Power Systems Down A Bit in IBM’s First Quarter
April 27, 2009 Timothy Prickett Morgan
IBM‘s Power Systems division, which sells what were formerly known as System i and System p servers and which are simply called Power Systems these days, was a relative bright spot among its various server lines in the company’s financial report for the first quarter of 2009. But even the popularity of IBM’s high-end Power boxes could not defy the same pressures that all of IBM’s other groups are feeling thanks to the economic meltdown.

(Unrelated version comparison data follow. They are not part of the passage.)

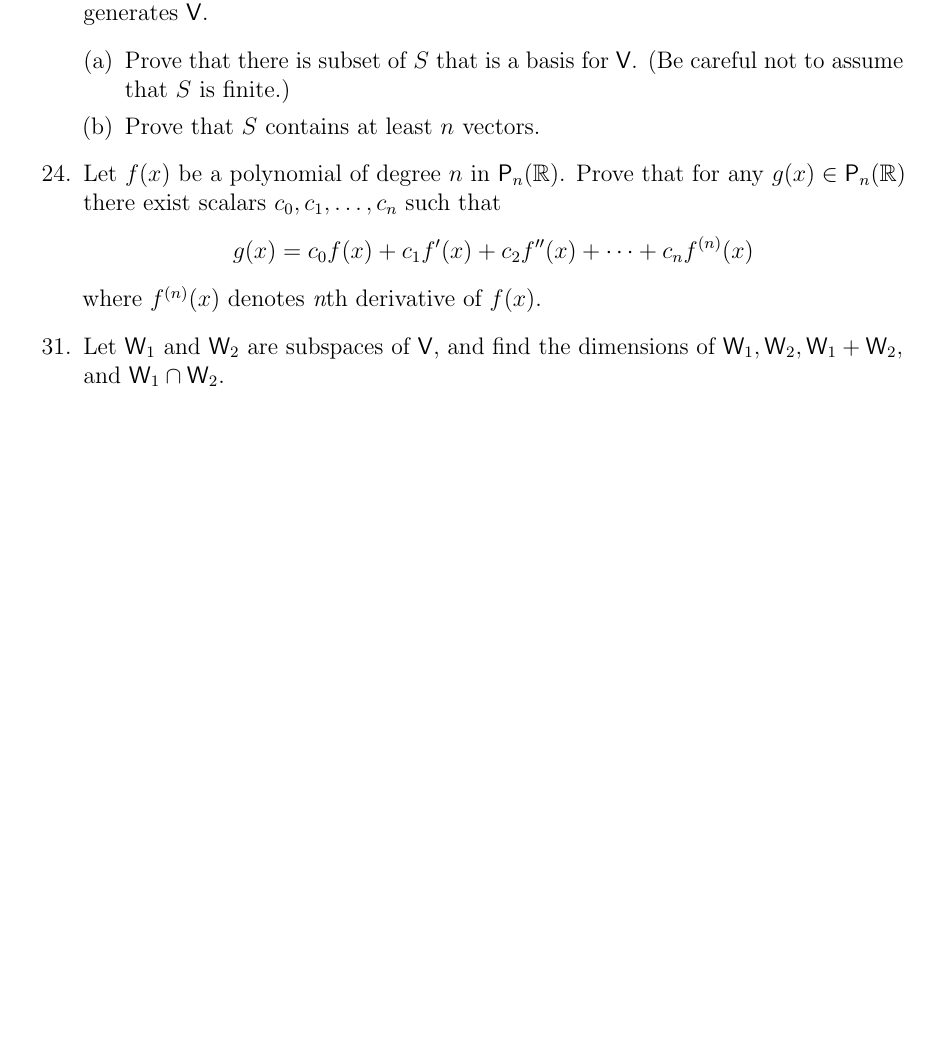
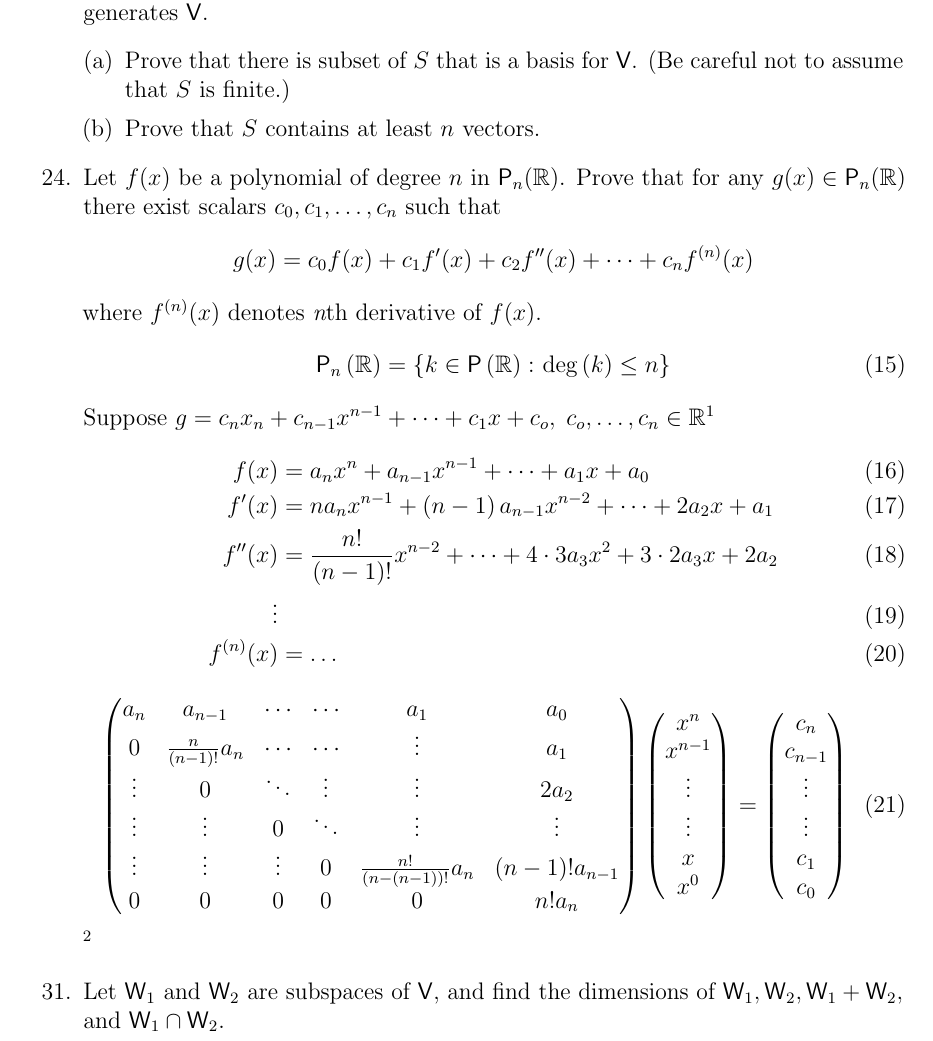
Before and after one commit to ccurro/ma326hw, a LaTeX problem sheet (hw2/hw2.tex, which reads hw2/qs/24.tex): part of page 1 of 2 before the commit and part of page 3 of 4 after it, cut so that both start at the same text, the shorter picture padded with empty space. Compiled offline with pdfLaTeX.

Commit message:
Added 15 and 24. 24 needs a lot of work though.

```diff
--- a/hw2/hw2.tex
+++ b/hw2/hw2.tex
@@ -5,7 +5,9 @@
 \usepackage{enumerate}
 \usepackage{graphicx}
 \usepackage{amsmath}
+\usepackage{amssymb}
 \usepackage{amsfonts}
+\usepackage{stmaryrd}
 \usepackage{gauss}
 \usepackage{mathtools}
 \usepackage{multirow}
--- a/hw2/qs/24.tex
+++ b/hw2/qs/24.tex
@@ -6,3 +6,50 @@ that
 g(x) = c_0f(x) + c_1f'(x) + c_2f''(x) + \cdots + c_nf^{(n)}(x)
 \]
 where $f^{(n)}(x)$ denotes {\it n}th derivative of $f(x)$.
+\begin{equation}
+\mathsf{P}_n\left(\mathbb{R}\right) = \left\{k \in
+  \mathsf{P}\left(\mathbb{R}\right) \colon \text{deg}\left(k\right)
+  \leq n\right\}
+\end{equation}
+Suppose $g = c_nx_n +c_{n-1}x^{n-1} + \cdots + c_1x + c_o,\;
+c_o,\dots,c_n \in \mathbb{R}$\footnote{what the fuck is g here for?}
+\begin{align}
+f(x) &= a_nx^n + a_{n-1}x^{n-1}+\cdots+a_1x +a_0
+\\
+f'(x) &= na_nx^{n-1} +\left(n-1\right)a_{n-1}x^{n-2} +\cdots + 2a_2x + a_1
+\\
+f''(x) &= \frac{n!}{(n-1)!}x^{n-2} + \cdots + 4\cdot 3 a_3x^2 + 3\cdot
+2a_3x + 2a_2
+\\
+\vdots
+\\
+f^{(n)}(x) &= \dots
+\end{align}
+\begin{equation}
+\begin{pmatrix}
+a_n & a_{n-1} & \cdots & \cdots & a_1 & a_0\\
+0 & \frac{n}{(n-1)!}a_n & \cdots & \cdots  & \vdots & a_1\\
+\vdots & 0 & \ddots& \vdots & \vdots & 2a_2\\
+\vdots & \vdots & 0      & \ddots & \vdots & \vdots\\
+\vdots & \vdots & \vdots & 0      & \frac{n!}{(n-(n-1))!}a_n & (n-1)!a_{n-1}\\
+0      &0       &0       &0       &0       & n!a_n
+\end{pmatrix}
+\begin{pmatrix}
+x^n\\
+x^{n-1}\\
+\vdots\\
+\vdots\\
+x\\
+x^0
+\end{pmatrix}
+=
+\begin{pmatrix}
+c_n\\
+c_{n-1}\\
+\vdots\\
+\vdots\\
+c_1\\
+c_0
+\end{pmatrix}
+\end{equation}
+\footnote{matrix is fucked up}
```
Also changed, not shown: hw2/qs/11.tex (+18 -1 lines), hw2/qs/15.tex (+45 -0 lines), hw2/hw2.pdf, hw2/hw2.tex (2 more changed lines), 7 other files.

For the first quarter, IBM’s revenues fell across all of its major product groups–some more than others–and profits took a slight haircut, too. But, thanks to the magic of share buybacks, which the company shelled out some $1.8 billion in cashish to do, Big Blue was able to show an increase in earnings per share, which is what IBM has taught Wall Street to believe is what really matters over the past 16 years since Louis Gerstner came in from RJR Nabisco to take over. Sam Palmisano, IBM’s current president, chief executive officer, and chairman has continued using the same playbook, which Gerstner scribbled in the blank pages for some IBM ivory letters relating to AS/400 F Series announcements, if I am not mistaken. (The pages have yellowed considerably in the ensuing years, I suspect.)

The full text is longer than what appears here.